A month after U.S. Rep. John Carter (R-Round Rock) tried to defend his willingness to consider an immigration reform bill to unhappy constituents, his office released a joint statement on Friday with Rep. Sam Johnson (R-Plano) announcing their departure from a bipartisan immigration reform working group, all but signaling the end of a once-promising avenue for reform. Carter and Johnson were the only white Republican members of the ‘Gang of Seven,’ tasked by House leadership with generating a GOP-friendly approach to the issue.
Their departure from the group, coming several months after Idaho Rep. Raul Labrador’s, leaves only one GOP congressman still with the group. But their exit could signify a bigger problem for immigration reform’s chances in the next few months — some Republicans in Congress who represent majority-white and heavily conservative constituencies find themselves unable to compromise on this core issue. At the August town hall meeting, Carter tried to fend off angry constituents, who had earlier screened the documentary They Come to America II: The Cost of Amnesty, by presenting his own immigration reform plan. The crowd was having none of it.
“CONGRATULATIONS to you and the Central Texas Tea Party!,” Woolley wrote. “I truly believe all of you had a huge influence on John Carter and Sam Johnson.”
Roy Beck, the executive director of NumbersUSA, one of the leading anti-immigration reform pressure groups, likewise touted the gang’s collapse as a victory.
“I think it’s pretty clear that House Speaker Boehner was the one who talked Johnson and Carter into joining this group, in the hope that it would give some conservative cover to passing amnesty,” he said. “We’ve been getting indications for several months that the pressure on these two at home, among their constituents had been approaching a breaking point.

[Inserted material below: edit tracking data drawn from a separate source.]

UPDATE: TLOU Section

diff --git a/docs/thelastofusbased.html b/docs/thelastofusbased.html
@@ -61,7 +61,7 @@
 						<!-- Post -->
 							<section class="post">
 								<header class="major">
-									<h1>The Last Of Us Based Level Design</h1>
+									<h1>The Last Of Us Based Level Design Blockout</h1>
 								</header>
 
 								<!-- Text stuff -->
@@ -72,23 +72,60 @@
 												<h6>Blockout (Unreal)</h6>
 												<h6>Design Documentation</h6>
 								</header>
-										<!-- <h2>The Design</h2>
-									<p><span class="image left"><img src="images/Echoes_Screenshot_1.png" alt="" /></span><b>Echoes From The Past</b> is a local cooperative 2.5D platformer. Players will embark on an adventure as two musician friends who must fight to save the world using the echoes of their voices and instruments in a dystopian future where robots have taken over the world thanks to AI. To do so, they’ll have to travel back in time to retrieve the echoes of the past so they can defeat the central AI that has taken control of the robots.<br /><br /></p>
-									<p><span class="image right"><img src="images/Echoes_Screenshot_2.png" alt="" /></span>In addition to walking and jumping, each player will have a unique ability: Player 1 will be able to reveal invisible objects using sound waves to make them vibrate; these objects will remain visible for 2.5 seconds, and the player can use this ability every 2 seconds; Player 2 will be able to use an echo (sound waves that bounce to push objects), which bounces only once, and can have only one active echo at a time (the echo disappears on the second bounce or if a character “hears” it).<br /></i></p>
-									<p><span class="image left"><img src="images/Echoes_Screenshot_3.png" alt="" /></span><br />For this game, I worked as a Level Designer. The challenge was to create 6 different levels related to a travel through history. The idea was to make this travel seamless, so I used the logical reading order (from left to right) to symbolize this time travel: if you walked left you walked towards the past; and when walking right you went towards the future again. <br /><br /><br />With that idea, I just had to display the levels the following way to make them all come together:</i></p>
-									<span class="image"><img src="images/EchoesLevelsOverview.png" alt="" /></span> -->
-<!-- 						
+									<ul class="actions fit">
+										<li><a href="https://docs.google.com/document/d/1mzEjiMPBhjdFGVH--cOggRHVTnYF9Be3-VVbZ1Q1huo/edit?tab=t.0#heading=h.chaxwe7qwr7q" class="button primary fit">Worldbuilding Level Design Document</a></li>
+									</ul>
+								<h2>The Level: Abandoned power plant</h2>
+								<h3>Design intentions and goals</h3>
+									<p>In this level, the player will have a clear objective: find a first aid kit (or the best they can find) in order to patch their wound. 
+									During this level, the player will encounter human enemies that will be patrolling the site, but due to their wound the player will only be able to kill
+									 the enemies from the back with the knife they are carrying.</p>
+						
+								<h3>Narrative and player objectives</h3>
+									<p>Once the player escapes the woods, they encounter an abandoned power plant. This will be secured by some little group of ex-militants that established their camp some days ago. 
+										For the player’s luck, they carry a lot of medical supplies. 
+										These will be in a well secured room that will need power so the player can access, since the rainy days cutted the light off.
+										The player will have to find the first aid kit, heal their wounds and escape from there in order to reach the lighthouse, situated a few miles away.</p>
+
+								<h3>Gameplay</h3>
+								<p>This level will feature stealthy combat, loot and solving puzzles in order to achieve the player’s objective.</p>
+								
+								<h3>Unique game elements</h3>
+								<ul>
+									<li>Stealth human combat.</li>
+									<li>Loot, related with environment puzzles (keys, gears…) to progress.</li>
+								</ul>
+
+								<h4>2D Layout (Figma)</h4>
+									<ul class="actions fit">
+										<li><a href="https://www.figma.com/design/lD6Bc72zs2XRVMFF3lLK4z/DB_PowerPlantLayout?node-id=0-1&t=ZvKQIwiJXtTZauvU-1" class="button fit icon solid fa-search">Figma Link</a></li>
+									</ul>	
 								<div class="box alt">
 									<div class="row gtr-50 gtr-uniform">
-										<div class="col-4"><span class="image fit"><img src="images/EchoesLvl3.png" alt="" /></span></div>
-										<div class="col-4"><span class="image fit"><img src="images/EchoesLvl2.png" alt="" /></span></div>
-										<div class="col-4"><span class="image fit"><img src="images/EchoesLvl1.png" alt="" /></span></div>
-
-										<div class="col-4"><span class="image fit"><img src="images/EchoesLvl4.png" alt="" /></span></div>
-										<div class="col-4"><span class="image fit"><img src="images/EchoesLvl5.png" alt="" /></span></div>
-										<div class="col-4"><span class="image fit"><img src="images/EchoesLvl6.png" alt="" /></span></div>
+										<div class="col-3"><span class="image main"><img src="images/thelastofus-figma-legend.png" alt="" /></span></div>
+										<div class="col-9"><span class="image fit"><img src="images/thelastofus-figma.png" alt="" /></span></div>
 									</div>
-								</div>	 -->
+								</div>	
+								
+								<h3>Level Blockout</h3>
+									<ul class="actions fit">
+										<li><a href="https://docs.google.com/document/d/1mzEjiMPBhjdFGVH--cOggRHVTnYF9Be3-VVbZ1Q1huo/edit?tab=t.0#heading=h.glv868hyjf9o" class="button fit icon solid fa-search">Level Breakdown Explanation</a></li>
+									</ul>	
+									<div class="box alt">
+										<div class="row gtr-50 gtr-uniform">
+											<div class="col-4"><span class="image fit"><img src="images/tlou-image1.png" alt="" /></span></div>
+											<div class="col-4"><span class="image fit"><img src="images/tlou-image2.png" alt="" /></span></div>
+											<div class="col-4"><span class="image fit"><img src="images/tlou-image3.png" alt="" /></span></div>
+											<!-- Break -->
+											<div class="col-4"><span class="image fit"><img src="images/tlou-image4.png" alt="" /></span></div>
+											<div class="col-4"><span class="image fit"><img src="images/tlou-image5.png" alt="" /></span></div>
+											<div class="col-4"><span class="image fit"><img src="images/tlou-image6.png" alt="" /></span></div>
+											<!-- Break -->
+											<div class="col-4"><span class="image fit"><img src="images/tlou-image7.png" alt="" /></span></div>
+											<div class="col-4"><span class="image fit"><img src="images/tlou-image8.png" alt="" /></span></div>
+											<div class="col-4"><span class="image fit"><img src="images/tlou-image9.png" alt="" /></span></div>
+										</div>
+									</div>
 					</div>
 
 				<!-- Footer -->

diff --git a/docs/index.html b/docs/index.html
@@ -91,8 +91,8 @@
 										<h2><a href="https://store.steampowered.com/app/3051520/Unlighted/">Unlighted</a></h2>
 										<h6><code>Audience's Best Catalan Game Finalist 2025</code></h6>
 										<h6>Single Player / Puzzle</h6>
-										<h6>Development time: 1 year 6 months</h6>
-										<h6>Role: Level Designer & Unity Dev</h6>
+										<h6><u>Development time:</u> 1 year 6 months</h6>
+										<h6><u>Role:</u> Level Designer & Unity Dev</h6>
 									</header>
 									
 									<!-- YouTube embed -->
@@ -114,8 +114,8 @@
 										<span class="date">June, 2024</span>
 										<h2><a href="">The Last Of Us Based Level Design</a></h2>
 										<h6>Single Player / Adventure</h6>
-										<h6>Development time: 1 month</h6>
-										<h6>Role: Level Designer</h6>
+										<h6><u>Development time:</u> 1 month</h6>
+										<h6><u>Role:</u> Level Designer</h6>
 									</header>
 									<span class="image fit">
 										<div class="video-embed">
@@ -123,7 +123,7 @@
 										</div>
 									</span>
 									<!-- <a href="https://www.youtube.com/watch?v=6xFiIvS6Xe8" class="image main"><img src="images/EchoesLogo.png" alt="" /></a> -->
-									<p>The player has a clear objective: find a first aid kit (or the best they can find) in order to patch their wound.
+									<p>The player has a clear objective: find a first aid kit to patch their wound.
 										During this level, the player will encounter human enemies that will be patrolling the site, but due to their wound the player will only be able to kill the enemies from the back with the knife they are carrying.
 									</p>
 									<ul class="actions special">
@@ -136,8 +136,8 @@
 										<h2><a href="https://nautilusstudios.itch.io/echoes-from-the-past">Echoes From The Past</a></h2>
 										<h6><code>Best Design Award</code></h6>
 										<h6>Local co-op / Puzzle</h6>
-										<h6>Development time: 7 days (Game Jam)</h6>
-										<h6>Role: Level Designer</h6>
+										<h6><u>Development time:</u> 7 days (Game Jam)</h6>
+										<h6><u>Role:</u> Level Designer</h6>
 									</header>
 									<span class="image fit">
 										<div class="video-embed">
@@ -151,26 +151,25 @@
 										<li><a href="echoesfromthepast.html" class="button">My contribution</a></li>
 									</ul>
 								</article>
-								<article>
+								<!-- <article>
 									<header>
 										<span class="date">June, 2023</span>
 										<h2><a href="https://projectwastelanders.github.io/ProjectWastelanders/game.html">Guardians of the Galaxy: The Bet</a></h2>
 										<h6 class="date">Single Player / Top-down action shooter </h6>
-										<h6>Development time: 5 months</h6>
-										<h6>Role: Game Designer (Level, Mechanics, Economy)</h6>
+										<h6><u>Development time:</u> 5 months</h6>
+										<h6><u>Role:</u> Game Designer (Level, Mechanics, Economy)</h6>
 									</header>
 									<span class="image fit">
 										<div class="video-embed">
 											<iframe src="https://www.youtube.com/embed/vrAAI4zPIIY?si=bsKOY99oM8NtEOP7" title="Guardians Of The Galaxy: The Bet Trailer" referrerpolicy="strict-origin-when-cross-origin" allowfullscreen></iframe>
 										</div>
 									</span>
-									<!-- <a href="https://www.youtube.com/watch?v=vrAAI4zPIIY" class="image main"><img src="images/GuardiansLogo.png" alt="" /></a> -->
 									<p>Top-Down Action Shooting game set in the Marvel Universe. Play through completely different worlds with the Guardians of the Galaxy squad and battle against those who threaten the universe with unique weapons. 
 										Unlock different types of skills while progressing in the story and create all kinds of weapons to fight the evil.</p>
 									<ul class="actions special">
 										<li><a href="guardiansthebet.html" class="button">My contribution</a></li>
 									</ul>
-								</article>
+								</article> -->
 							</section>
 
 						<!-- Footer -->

They had been looking for an opportunity to get out.”
But a statement released by America’s Voice, a liberal immigration reform-advocacy organization, put the blame for the Gang of Seven’s collapse squarely on the shoulders of the House Republican leadership — and held out the hope that the departure of Carter and Johnson “opens new possibilities” for the pro-reform movement.
Frank Sharry, the group’s executive director, said he was “glad that a moribund process has been put to rest,” and that “our leading champions for reform are freed up,” while others with the organization pointed to the fact that Carter and Johnson’s statement blamed the administration and not House Democrats — a sign, they say, that the congressmen could come back to the table if the leadership starts to put serious backing behind reform.